DOWNEY – Kenneth Drake, a 32-year U.S. Navy veteran who served in World War II, the Korean War and Vietnam, died Tuesday. He was 96.
Born in Idaho, he was the oldest of five boys, including two who died early of pneumonia. A third brother also saw service in the Navy but was killed two weeks before the end of WWII.
The family relocated to Downey in 1924 and Drake’s father – a mechanic – opened his own business in Huntington Park in 1929.
Drake enlisted in the Navy at age 17 and was assigned to the USS Idaho. He retired in 1968 as chief aviation electrician mate, at the highest pay grade a retiring non-commissioned officer could attain in the Navy.
When his wife of 72 years, Norma, died three years ago, it was Gerinet Healthcare which provided hospice care. Drake initially agreed to volunteer 2-3 hours a week at the hospice facility but soon found himself working 10-hour days, not that he minded.
His chief responsibility was to fill orders for hospice supplies. He also supplied bereavement support duties when called upon.
Drake recently received special recognition for volunteering 7,200 hours at the hospice. He was the only hospice volunteer with his own office, and was often the first person at the facility to arrive and the last person to leave.
Drake, who was also a 50-year plus member of the Downey United Masonic Lodge, received several awards and recognitions for his service to his country but perhaps none bigger than the President’s Volunteer Service Award.

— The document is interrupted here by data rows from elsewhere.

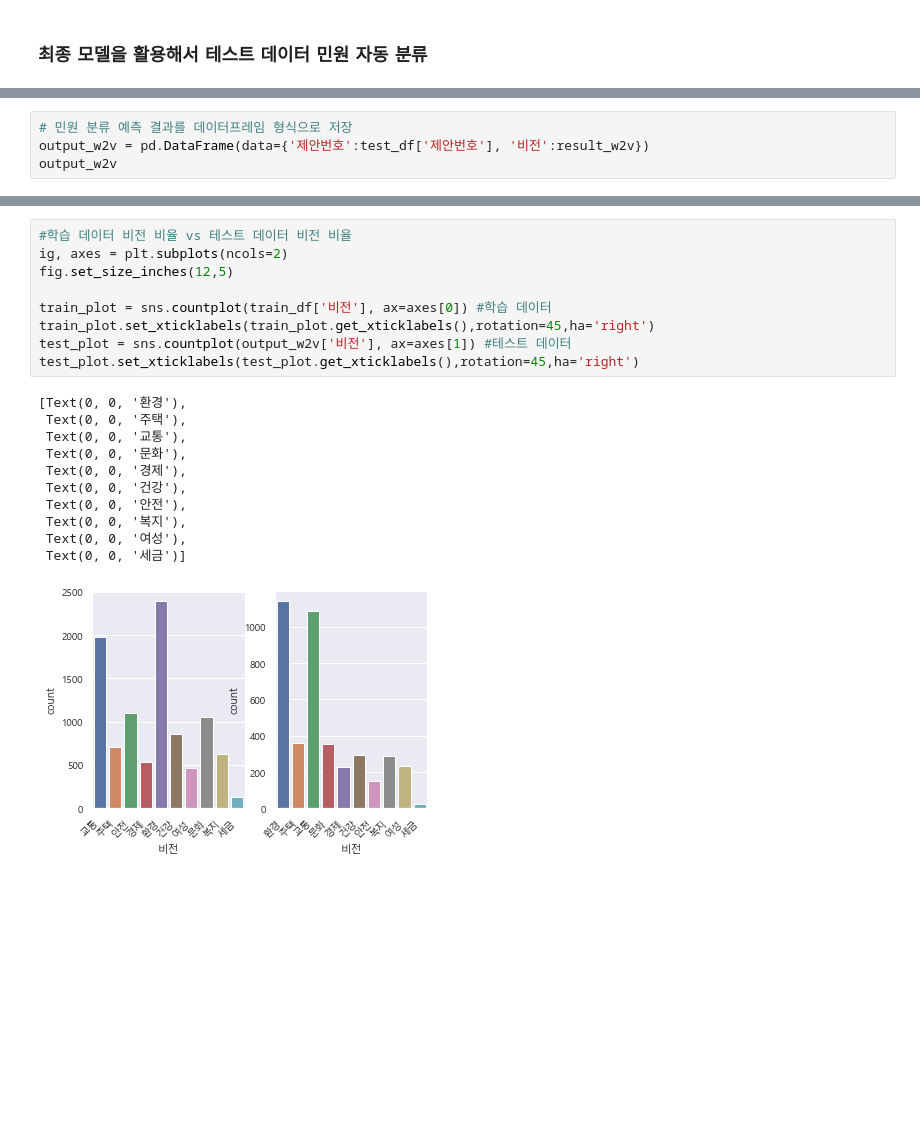
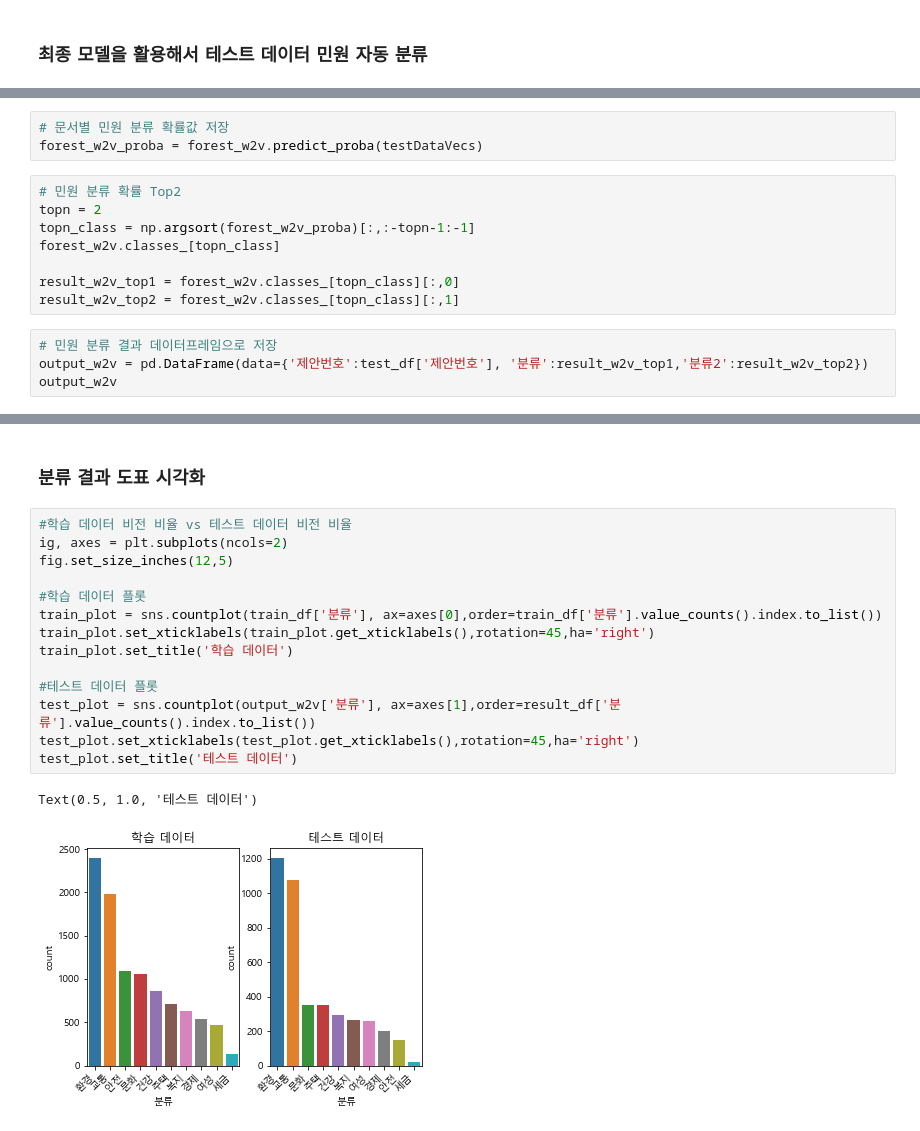
Before and after one commit to SeoulDigitalFoundation/VoiceOfSeoul_AnalysisGuide, a Jupyter notebook: 02word2vec.ipynb, the cells around one changed output, grey strips where cells are left out. Drawn from its saved outputs; the diff is of its cells as text; blank space fills up the shorter version.

```diff
--- a/02word2vec.ipynb
+++ b/02word2vec.ipynb
@@ -309,5 +298,16 @@ Stored 'result_w2v' (ndarray)
+# %%
+# 문서별 민원 분류 확률값 저장
+forest_w2v_proba = forest_w2v.predict_proba(testDataVecs)
+# %%
+# 민원 분류 확률 Top2
+topn = 2
+topn_class = np.argsort(forest_w2v_proba)[:,:-topn-1:-1]
+forest_w2v.classes_[topn_class]
+
+result_w2v_top1 = forest_w2v.classes_[topn_class][:,0]
+result_w2v_top2 = forest_w2v.classes_[topn_class][:,1]
 # %%
-# 민원 분류 예측 결과를 데이터프레임 형식으로 저장
-output_w2v = pd.DataFrame(data={'제안번호':test_df['제안번호'], '비전':result_w2v})
+# 민원 분류 결과 데이터프레임으로 저장
+output_w2v = pd.DataFrame(data={'제안번호':test_df['제안번호'], '분류':result_w2v_top1,'분류2':result_w2v_top2})
 output_w2v
 # %% [output]
@@ -360,21 +360,19 @@ result_df
+# %% [markdown]
+### 분류 결과 도표 시각화 ###
 # %%
 #학습 데이터 비전 비율 vs 테스트 데이터 비전 비율
 ig, axes = plt.subplots(ncols=2)
 fig.set_size_inches(12,5)
 
-train_plot = sns.countplot(train_df['비전'], ax=axes[0]) #학습 데이터
+#학습 데이터 플롯
+train_plot = sns.countplot(train_df['분류'], ax=axes[0],order=train_df['분류'].value_counts().index.to_list())
 train_plot.set_xticklabels(train_plot.get_xticklabels(),rotation=45,ha='right')
-test_plot = sns.countplot(output_w2v['비전'], ax=axes[1]) #테스트 데이터
+train_plot.set_title('학습 데이터')
+
+#테스트 데이터 플롯
+test_plot = sns.countplot(output_w2v['분류'], ax=axes[1],order=result_df['분류'].value_counts().index.to_list())
 test_plot.set_xticklabels(test_plot.get_xticklabels(),rotation=45,ha='right')
+test_plot.set_title('테스트 데이터')
 # %% [output]
-[Text(0, 0, '환경'),
- Text(0, 0, '주택'),
- Text(0, 0, '교통'),
- Text(0, 0, '문화'),
- Text(0, 0, '경제'),
- Text(0, 0, '건강'),
- Text(0, 0, '안전'),
- Text(0, 0, '복지'),
- Text(0, 0, '여성'),
- Text(0, 0, '세금')]
+Text(0.5, 1.0, '테스트 데이터')
-[figure, old version]
+[figure, new version]
```
Also changed, not shown: parts of 20 cells of this notebook, 1 other file.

The award reads, in part, “Your volunteer service demonstrates the kind of commitment to your community that moves America a step closer to its great promise. While government can open more opportunities for us to serve our communities, it is up to each of us to seize those opportunities. Thank you for your devotion to service and for doing all you can to shape a better tomorrow for our great Nation.” It is signed by President Barack Obama.
Asked by the Patriot in a 2011 interview why he enjoyed volunteering so much, Drake replied, “I saw there was a need for the kind of service I could provide.”
“Besides,” he added, “I get a hundred hugs a day.”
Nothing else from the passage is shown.